BRIEF: Look through the material below and show every line with the word "delivery".

INPUT RECORDS:

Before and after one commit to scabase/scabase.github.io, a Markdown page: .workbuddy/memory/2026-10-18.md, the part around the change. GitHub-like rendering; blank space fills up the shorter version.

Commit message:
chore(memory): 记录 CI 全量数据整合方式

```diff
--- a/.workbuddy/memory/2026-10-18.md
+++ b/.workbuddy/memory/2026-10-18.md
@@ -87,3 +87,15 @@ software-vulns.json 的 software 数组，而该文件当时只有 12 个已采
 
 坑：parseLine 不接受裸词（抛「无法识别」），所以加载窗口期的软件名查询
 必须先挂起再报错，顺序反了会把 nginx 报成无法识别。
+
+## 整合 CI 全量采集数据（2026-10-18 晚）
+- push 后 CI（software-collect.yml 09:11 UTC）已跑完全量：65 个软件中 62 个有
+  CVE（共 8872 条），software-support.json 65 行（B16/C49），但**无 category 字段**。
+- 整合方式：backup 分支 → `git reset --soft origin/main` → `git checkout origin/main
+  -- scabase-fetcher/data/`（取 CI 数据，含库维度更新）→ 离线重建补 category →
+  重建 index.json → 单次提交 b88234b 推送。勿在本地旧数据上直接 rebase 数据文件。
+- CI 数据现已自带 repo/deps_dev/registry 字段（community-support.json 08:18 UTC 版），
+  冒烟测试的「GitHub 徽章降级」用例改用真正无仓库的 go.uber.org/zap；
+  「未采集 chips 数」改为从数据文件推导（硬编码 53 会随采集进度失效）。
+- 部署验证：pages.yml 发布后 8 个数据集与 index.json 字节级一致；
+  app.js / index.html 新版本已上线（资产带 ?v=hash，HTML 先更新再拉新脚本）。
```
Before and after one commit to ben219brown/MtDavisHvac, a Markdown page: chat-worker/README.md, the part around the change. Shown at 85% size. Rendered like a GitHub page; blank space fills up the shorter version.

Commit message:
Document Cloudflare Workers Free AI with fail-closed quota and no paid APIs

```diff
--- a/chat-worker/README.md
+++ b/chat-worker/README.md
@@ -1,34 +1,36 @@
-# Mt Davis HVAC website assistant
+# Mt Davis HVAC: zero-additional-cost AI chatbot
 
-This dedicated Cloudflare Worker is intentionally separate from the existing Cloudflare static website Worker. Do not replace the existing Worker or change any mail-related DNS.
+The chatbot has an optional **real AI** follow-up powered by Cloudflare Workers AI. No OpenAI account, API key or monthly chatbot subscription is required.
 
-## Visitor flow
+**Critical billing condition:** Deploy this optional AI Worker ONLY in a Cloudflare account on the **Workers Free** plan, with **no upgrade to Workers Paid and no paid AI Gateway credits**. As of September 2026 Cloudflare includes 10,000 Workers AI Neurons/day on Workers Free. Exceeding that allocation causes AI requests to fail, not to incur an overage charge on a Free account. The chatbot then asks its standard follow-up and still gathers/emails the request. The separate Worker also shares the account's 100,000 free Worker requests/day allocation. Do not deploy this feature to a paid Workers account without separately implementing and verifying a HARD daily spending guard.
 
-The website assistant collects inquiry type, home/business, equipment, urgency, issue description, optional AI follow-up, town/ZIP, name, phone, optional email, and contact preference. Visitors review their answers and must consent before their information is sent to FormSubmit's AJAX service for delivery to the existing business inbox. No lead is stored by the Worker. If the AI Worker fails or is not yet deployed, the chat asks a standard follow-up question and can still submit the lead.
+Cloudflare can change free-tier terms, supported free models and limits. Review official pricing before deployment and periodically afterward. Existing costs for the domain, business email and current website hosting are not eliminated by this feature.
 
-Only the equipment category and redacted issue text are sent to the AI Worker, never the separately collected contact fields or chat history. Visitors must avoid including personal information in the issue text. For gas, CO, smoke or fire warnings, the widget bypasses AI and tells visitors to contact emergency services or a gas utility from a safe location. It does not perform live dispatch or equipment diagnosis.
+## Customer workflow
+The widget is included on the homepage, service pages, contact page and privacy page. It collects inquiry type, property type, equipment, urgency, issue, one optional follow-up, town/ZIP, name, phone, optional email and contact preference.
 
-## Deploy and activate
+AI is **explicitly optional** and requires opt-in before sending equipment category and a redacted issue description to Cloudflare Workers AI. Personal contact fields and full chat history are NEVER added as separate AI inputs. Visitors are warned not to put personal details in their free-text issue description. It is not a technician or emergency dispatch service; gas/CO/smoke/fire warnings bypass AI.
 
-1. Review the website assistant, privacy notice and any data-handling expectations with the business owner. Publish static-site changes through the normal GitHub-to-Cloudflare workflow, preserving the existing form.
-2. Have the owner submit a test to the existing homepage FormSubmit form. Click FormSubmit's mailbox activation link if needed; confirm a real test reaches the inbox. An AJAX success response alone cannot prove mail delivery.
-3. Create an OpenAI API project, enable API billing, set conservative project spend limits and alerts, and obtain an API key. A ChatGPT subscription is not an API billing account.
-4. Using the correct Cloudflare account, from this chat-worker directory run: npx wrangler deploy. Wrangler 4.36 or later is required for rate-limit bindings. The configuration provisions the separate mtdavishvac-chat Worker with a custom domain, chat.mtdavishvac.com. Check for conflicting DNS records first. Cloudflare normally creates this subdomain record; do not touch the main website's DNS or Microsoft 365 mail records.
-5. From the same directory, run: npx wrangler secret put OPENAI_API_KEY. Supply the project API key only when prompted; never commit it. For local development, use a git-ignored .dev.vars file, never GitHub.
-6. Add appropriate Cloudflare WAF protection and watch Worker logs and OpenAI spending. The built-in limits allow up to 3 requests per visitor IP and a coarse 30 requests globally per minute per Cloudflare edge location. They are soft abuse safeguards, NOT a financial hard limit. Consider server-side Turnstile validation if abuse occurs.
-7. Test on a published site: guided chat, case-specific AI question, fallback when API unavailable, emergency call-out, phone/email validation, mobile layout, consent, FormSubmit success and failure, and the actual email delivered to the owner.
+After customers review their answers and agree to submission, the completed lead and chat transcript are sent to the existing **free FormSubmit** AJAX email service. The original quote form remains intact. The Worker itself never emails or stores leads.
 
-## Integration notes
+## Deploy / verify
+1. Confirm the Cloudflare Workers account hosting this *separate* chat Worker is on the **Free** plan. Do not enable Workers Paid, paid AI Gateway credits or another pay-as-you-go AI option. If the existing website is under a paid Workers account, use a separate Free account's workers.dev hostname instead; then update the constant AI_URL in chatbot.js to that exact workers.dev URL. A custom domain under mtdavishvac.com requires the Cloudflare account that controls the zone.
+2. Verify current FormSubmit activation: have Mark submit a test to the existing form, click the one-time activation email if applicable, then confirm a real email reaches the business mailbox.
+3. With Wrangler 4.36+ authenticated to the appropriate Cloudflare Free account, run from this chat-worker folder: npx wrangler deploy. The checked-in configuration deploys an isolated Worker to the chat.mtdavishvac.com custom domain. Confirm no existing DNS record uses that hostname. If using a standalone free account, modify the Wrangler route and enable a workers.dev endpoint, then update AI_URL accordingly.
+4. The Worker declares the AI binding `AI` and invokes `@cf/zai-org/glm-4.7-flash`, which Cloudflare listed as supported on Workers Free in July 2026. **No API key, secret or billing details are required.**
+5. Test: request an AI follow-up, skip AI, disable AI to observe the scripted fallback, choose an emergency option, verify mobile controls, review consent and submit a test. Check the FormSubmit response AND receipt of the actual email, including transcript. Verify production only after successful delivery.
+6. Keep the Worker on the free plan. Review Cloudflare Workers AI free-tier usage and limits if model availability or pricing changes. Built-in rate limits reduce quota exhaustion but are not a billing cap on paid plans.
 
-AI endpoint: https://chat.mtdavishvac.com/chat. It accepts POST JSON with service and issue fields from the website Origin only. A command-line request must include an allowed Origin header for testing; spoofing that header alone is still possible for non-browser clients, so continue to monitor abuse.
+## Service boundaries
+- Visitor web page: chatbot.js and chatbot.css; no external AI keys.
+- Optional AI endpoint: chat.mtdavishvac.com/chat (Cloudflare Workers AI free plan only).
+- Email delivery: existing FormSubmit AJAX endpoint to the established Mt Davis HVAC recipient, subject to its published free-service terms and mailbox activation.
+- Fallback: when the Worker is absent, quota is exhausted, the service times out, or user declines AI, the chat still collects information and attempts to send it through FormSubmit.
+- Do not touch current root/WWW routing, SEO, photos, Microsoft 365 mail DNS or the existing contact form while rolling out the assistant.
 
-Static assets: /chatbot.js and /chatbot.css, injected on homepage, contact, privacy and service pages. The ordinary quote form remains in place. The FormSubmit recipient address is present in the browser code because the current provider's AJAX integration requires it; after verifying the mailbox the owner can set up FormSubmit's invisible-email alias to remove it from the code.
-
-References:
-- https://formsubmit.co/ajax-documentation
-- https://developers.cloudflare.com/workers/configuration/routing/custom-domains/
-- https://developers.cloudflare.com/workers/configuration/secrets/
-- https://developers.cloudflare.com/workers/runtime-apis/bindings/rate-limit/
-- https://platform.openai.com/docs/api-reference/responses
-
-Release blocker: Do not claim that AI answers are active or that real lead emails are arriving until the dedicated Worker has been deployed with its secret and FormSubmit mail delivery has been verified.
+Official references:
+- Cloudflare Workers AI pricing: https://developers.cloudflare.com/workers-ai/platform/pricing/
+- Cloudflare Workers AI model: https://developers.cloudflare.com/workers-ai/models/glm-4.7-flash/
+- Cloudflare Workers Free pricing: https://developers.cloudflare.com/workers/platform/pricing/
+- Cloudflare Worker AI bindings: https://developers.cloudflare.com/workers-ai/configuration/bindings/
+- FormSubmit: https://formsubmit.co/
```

RESPONSE TO THE EXERCISE:
-The website assistant collects inquiry type, home/business, equipment, urgency, issue description, optional AI follow-up, town/ZIP, name, phone, optional email, and contact preference. Visitors review their answers and must consent before their information is sent to FormSubmit's AJAX service for delivery to the existing business inbox. No lead is stored by the Worker. If the AI Worker fails or is not yet deployed, the chat asks a standard follow-up question and can still submit the lead.
-2. Have the owner submit a test to the existing homepage FormSubmit form. Click FormSubmit's mailbox activation link if needed; confirm a real test reaches the inbox. An AJAX success response alone cannot prove mail delivery.
+5. Test: request an AI follow-up, skip AI, disable AI to observe the scripted fallback, choose an emergency option, verify mobile controls, review consent and submit a test. Check the FormSubmit response AND receipt of the actual email, including transcript. Verify production only after successful delivery.
+- Email delivery: existing FormSubmit AJAX endpoint to the established Mt Davis HVAC recipient, subject to its published free-service terms and mailbox activation.
-Release blocker: Do not claim that AI answers are active or that real lead emails are arriving until the dedicated Worker has been deployed with its secret and FormSubmit mail delivery has been verified.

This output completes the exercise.